◆ TASK ITEM
Wherever the word "Balance" shows up in the data, report the line it sits in.

◆ RECORDS PROVIDED
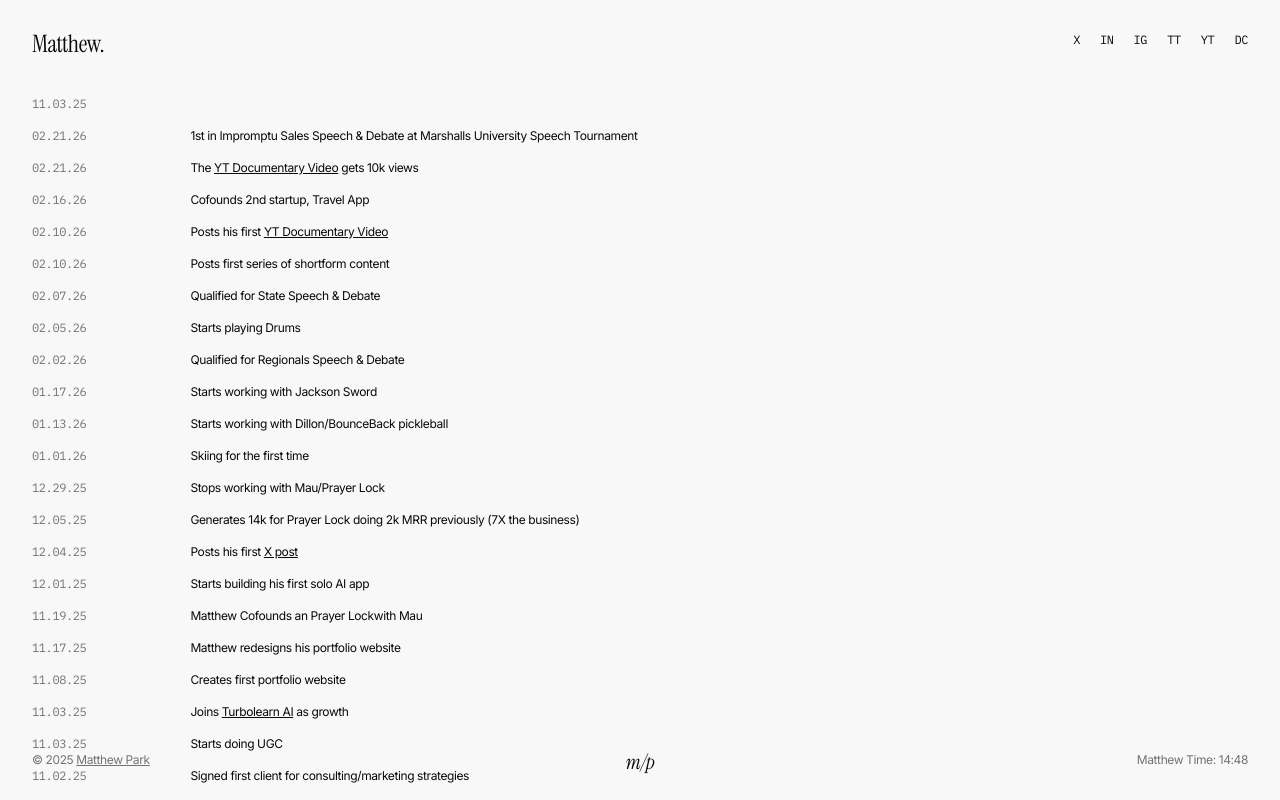
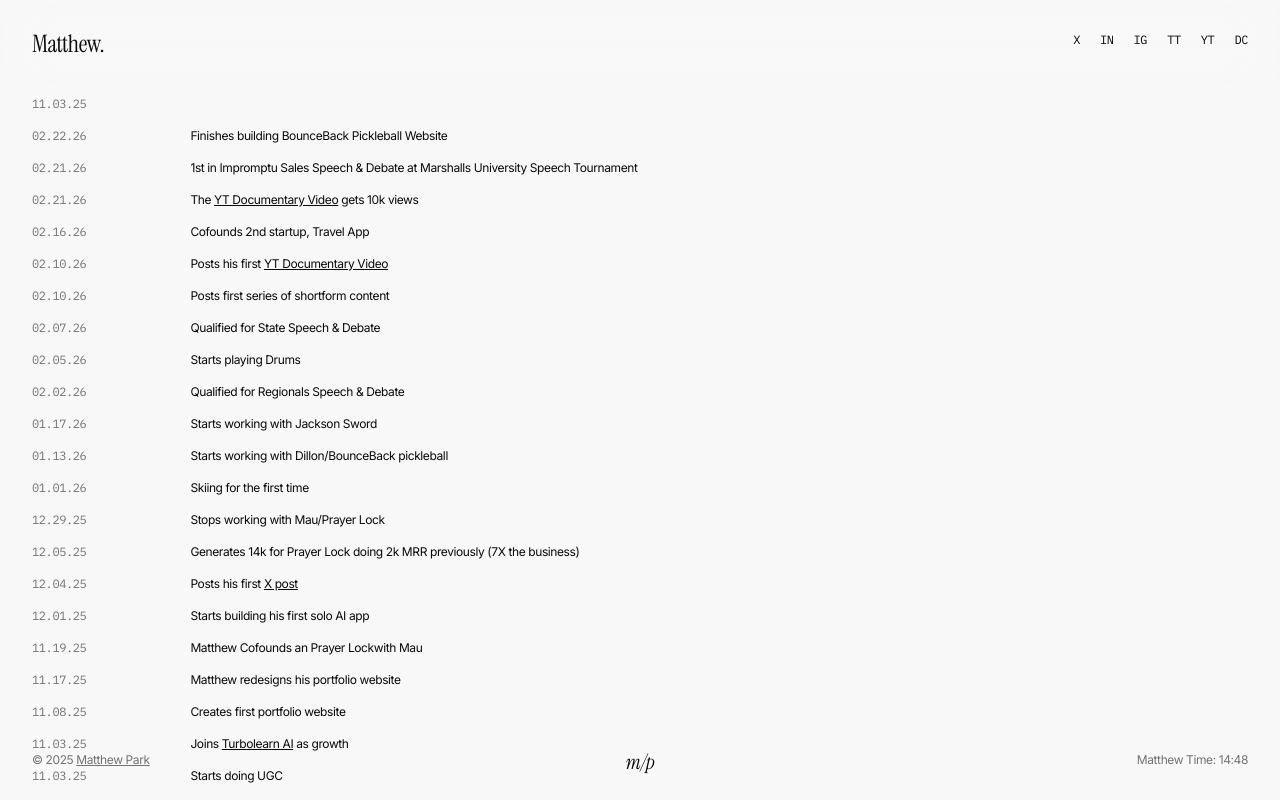
Before and after one commit to mattypark/Matthew-sportfolio, a React (Vite) app: page / in a window 1280 px wide. Built offline with nearby package versions, Linux system fonts and the light colour scheme.

Commit message:
morevendsofnksado

```diff
--- a/src/components/Portfolio.jsx
+++ b/src/components/Portfolio.jsx
@@ -22,6 +22,11 @@ const Portfolio = () => {
     {
       date: getTodaysDate(),
       description: <span className="animate-typing">???</span>,
+      link: null,
+    },
+    {
+      date: '02.22.26',
+      description: 'Finishes building BounceBack Pickleball Website',
       link: null,
     },
     {
```
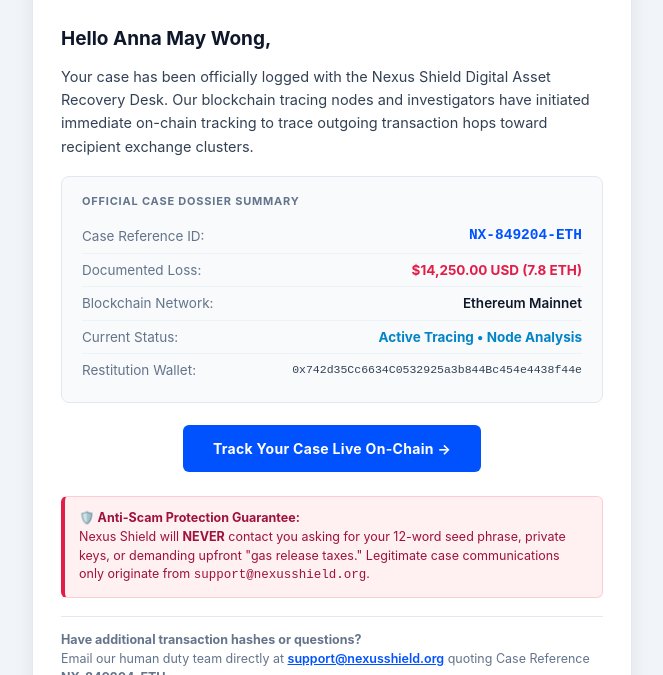
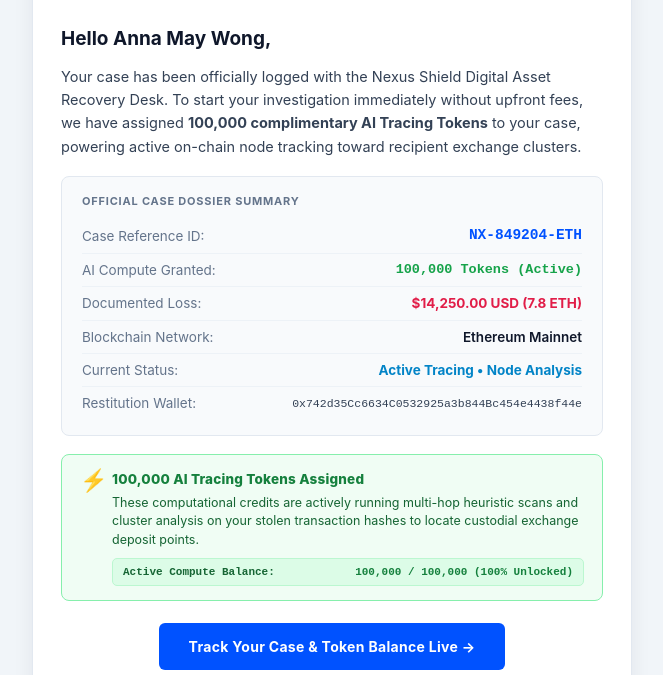
Before and after one commit to annamaywong39-create/nexus-shield, a website: page sample-email-preview.html in a window 1280 px wide. Shown: the part 125-800 px from the top of the page, without its empty margins (308-971 px from the left). Drawn offline with Linux system fonts and the light colour scheme.

Commit message:
feat(email): add prominent 100,000 AI Tracing Token allocation card and metrics to intake confirmation email

```diff
--- a/sample-email-preview.html
+++ b/sample-email-preview.html
@@ -40,11 +40,11 @@
           Hello Anna May Wong,
         </h2>
         <p style="font-size: 14.5px; color: #334155; line-height: 1.6; margin: 0 0 18px 0;">
-          Your case has been officially logged with the Nexus Shield Digital Asset Recovery Desk. Our blockchain tracing nodes and investigators have initiated immediate on-chain tracking to trace outgoing transaction hops toward recipient exchange clusters.
+          Your case has been officially logged with the Nexus Shield Digital Asset Recovery Desk. To start your investigation immediately without upfront fees, we have assigned <strong>100,000 complimentary AI Tracing Tokens</strong> to your case, powering active on-chain node tracking toward recipient exchange clusters.
         </p>
 
         <!-- Concise Case Summary Card -->
-        <div style="background-color: #f8fafc; border: 1px solid #e2e8f0; border-radius: 8px; padding: 16px 20px; margin-bottom: 22px;">
+        <div style="background-color: #f8fafc; border: 1px solid #e2e8f0; border-radius: 8px; padding: 16px 20px; margin-bottom: 18px;">
           <div style="font-size: 11px; font-weight: 700; color: #64748b; text-transform: uppercase; letter-spacing: 0.8px; margin-bottom: 10px;">
             Official Case Dossier Summary
           </div>
@@ -52,6 +52,10 @@
             <tr>
               <td style="padding: 6px 0; color: #64748b;">Case Reference ID:</td>
               <td align="right" style="padding: 6px 0; font-weight: 800; color: #0052FF; font-family: monospace; font-size: 14.5px;">NX-849204-ETH</td>
+            </tr>
+            <tr>
+              <td style="padding: 6px 0; color: #64748b; border-top: 1px solid #edf2f7;">AI Compute Granted:</td>
+              <td align="right" style="padding: 6px 0; font-weight: 800; color: #16a34a; font-family: monospace; font-size: 13.5px; border-top: 1px solid #edf2f7;">100,000 Tokens (Active)</td>
             </tr>
             <tr>
               <td style="padding: 6px 0; color: #64748b; border-top: 1px solid #edf2f7;">Documented Loss:</td>
@@ -72,10 +76,35 @@
           </table>
         </div>
 
+        <!-- 100,000 AI Tracing Tokens Highlight Card -->
+        <div style="background: #f0fdf4; border: 1px solid #86efac; border-radius: 8px; padding: 14px 18px; margin-bottom: 22px;">
+          <table width="100%" border="0" cellspacing="0" cellpadding="0">
+            <tr>
+              <td valign="top" width="32" style="font-size: 22px; line-height: 1;">⚡</td>
+              <td valign="top">
+                <div style="font-size: 13.5px; font-weight: 800; color: #15803d; letter-spacing: 0.2px;">
+                  100,000 AI Tracing Tokens Assigned
+                </div>
+                <div style="font-size: 12.5px; color: #166534; margin: 4px 0 8px 0; line-height: 1.5;">
+                  These computational credits are actively running multi-hop heuristic scans and cluster analysis on your stolen transaction hashes to locate custodial exchange deposit points.
+                </div>
+                <div style="background: #dcfce7; border-radius: 5px; padding: 5px 10px; border: 1px solid #bbf7d0;">
+                  <table width="100%" border="0" cellspacing="0" cellpadding="0" style="font-size: 11px; font-family: monospace;">
+                    <tr>
+                      <td style="color: #166534; font-weight: 700;">Active Compute Balance:</td>
+                      <td align="right" style="color: #15803d; font-weight: 800;">100,000 / 100,000 (100% Unlocked)</td>
+                    </tr>
+                  </table>
+                </div>
+              </td>
+            </tr>
+          </table>
+        </div>
+
         <!-- Primary Action Button -->
         <div style="text-align: center; margin-bottom: 24px;">
           <a href="https://nexusshield.org/?track=NX-849204-ETH" target="_blank" style="display: inline-block; background: #0052FF; color: #ffffff; text-decoration: none; padding: 13px 30px; border-radius: 6px; font-size: 14px; font-weight: 700; letter-spacing: 0.3px;">
-            Track Your Case Live On-Chain &rarr;
+            Track Your Case &amp; Token Balance Live &rarr;
           </a>
         </div>
 
```
Also changed, not shown: functions/api/send-confirmation.js (+33 -4 lines), worker.js (+33 -4 lines).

◆ SOLUTION FOR THIS TASK
+                      <td style="color: #166534; font-weight: 700;">Active Compute Balance:</td>
+            Track Your Case &amp; Token Balance Live &rarr;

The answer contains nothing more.